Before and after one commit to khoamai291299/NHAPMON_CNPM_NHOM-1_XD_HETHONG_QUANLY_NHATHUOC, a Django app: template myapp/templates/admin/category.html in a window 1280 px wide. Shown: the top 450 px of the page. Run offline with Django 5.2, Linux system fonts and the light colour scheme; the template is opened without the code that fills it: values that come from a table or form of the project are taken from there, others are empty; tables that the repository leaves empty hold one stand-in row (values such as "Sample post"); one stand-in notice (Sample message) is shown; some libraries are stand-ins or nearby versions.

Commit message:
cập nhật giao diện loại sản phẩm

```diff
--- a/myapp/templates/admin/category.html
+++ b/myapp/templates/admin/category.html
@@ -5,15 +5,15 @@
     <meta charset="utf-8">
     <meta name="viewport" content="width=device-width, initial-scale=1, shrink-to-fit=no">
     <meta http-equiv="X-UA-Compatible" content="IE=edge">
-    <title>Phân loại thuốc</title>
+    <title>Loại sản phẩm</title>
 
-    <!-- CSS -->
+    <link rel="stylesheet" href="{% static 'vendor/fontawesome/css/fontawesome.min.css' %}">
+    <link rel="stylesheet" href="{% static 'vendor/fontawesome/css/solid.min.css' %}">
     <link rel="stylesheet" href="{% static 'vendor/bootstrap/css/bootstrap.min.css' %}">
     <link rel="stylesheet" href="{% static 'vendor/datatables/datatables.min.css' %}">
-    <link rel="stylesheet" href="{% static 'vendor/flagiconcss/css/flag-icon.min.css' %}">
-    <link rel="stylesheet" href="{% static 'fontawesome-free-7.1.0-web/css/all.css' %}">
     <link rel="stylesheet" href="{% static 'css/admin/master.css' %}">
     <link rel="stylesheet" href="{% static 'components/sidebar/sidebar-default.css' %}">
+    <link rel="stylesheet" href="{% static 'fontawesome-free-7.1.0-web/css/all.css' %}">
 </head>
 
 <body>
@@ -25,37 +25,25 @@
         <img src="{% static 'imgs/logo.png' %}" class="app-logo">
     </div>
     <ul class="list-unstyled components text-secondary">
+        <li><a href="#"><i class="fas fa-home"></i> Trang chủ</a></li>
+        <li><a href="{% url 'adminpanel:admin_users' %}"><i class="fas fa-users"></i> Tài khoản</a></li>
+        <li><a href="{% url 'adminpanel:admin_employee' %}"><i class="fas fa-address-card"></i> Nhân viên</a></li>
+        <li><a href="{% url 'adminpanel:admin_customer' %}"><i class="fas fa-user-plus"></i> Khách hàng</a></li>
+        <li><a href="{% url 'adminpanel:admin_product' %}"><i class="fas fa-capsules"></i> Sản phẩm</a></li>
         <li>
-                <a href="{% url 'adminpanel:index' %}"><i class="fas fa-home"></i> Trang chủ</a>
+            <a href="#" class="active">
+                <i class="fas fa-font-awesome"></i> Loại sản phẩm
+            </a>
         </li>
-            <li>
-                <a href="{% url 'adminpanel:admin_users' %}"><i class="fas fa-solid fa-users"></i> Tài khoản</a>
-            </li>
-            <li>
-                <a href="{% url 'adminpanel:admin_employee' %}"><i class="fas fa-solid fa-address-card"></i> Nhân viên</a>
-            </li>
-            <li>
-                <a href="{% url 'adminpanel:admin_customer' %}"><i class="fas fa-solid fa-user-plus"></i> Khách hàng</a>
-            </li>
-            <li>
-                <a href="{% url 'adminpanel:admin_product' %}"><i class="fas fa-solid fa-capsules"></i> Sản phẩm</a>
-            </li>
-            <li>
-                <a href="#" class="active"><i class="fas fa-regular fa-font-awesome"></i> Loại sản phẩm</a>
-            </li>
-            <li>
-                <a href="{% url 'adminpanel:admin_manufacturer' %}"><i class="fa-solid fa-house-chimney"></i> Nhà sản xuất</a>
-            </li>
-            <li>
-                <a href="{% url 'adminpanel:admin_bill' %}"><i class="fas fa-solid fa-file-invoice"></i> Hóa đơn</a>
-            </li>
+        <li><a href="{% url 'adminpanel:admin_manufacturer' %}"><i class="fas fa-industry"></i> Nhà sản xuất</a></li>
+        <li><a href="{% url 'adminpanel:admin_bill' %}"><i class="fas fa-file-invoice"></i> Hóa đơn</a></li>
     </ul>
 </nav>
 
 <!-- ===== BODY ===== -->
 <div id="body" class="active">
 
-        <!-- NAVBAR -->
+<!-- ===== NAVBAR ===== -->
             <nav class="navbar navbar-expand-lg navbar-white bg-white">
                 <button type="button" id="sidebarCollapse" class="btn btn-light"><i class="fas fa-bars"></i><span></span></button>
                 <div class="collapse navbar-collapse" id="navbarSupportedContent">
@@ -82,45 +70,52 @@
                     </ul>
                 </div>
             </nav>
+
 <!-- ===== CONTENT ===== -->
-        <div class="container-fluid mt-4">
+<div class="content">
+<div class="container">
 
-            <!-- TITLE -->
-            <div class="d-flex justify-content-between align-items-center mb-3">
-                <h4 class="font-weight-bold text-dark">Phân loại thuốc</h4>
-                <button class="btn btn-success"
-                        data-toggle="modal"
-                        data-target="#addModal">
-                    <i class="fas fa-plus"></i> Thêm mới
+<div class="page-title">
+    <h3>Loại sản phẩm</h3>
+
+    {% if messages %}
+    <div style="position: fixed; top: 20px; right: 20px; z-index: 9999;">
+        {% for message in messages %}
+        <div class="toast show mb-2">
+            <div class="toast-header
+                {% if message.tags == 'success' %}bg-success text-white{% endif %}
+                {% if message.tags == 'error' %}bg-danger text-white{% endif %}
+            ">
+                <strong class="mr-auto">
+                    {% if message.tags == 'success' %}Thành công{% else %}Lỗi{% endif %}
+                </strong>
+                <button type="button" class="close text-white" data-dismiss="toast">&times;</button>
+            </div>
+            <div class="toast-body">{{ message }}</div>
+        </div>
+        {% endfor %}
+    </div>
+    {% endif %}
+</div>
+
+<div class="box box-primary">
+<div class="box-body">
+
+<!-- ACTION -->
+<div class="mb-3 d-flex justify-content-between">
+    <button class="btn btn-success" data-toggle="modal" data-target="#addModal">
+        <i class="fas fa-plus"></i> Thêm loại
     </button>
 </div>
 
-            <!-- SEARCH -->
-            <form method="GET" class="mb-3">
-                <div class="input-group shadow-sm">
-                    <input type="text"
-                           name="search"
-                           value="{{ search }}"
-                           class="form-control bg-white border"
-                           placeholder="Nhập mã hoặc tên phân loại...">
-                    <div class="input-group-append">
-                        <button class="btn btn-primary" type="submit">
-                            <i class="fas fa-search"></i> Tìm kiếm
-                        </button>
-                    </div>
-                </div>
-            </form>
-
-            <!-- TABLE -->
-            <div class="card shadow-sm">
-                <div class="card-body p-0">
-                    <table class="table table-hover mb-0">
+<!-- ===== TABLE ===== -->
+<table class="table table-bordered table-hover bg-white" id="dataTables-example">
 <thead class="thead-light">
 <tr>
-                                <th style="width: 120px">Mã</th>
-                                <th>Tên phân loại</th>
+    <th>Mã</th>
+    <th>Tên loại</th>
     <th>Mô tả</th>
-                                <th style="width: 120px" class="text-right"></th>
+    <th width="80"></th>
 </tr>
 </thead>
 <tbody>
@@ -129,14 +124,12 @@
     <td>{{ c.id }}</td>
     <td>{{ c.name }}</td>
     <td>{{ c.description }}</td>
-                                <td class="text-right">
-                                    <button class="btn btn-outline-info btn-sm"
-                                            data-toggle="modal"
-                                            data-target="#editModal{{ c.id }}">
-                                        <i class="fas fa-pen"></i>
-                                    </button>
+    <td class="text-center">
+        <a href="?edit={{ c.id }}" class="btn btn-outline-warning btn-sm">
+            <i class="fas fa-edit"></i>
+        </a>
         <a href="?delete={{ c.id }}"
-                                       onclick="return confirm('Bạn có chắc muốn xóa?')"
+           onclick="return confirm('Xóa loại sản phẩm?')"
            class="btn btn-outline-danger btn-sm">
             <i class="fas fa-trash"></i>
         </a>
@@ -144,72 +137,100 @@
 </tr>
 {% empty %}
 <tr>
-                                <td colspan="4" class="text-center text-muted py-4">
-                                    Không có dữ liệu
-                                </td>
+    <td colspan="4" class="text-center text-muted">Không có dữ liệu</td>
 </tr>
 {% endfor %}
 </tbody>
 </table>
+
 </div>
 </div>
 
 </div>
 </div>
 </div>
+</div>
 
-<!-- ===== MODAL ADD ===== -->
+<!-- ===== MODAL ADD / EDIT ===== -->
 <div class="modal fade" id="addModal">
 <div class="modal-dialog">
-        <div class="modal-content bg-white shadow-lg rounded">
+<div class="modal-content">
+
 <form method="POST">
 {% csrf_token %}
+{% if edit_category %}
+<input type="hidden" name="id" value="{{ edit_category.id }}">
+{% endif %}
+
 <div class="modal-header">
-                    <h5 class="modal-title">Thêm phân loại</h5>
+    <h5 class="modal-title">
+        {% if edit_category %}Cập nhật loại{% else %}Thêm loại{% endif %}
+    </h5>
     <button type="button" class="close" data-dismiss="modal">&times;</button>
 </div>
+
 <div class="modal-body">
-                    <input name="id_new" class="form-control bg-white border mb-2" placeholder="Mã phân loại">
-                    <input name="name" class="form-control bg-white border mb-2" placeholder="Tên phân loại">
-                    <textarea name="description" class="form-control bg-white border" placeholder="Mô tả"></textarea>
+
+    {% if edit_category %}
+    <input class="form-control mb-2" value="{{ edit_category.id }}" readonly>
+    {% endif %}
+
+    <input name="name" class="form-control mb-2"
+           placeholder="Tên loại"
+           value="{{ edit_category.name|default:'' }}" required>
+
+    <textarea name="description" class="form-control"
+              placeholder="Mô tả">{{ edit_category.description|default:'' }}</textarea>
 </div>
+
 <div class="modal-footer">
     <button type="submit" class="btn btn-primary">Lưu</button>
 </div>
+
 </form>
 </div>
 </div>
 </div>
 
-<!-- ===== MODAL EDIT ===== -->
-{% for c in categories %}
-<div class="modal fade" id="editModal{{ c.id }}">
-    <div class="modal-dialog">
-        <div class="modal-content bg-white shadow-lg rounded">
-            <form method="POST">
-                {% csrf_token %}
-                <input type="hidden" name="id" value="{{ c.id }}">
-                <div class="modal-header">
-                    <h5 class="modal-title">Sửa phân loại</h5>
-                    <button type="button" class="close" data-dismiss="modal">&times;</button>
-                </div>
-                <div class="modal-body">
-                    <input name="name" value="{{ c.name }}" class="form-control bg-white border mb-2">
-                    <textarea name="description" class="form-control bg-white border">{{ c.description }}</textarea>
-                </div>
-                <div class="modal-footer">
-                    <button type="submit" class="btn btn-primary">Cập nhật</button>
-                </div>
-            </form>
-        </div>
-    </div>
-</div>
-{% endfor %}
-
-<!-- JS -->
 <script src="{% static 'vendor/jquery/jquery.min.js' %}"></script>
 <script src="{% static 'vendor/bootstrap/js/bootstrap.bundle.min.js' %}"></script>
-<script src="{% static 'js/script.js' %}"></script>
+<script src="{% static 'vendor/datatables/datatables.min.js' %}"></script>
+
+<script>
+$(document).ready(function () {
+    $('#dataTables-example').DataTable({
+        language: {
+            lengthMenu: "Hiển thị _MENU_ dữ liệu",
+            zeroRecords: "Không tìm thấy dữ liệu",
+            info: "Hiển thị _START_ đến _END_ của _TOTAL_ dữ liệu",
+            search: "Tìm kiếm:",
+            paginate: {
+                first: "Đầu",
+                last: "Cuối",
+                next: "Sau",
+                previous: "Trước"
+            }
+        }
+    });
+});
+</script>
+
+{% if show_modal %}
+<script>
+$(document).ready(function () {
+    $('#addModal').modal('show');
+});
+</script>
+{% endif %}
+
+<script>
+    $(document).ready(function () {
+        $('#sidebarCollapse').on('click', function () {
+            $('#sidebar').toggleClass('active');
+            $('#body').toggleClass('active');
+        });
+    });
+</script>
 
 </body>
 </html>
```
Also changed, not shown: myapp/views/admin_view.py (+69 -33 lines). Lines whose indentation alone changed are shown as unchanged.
• • • • •
Report how many lines in the records hold the word "center", giving the number and nothing else.

• Result for this exercise
4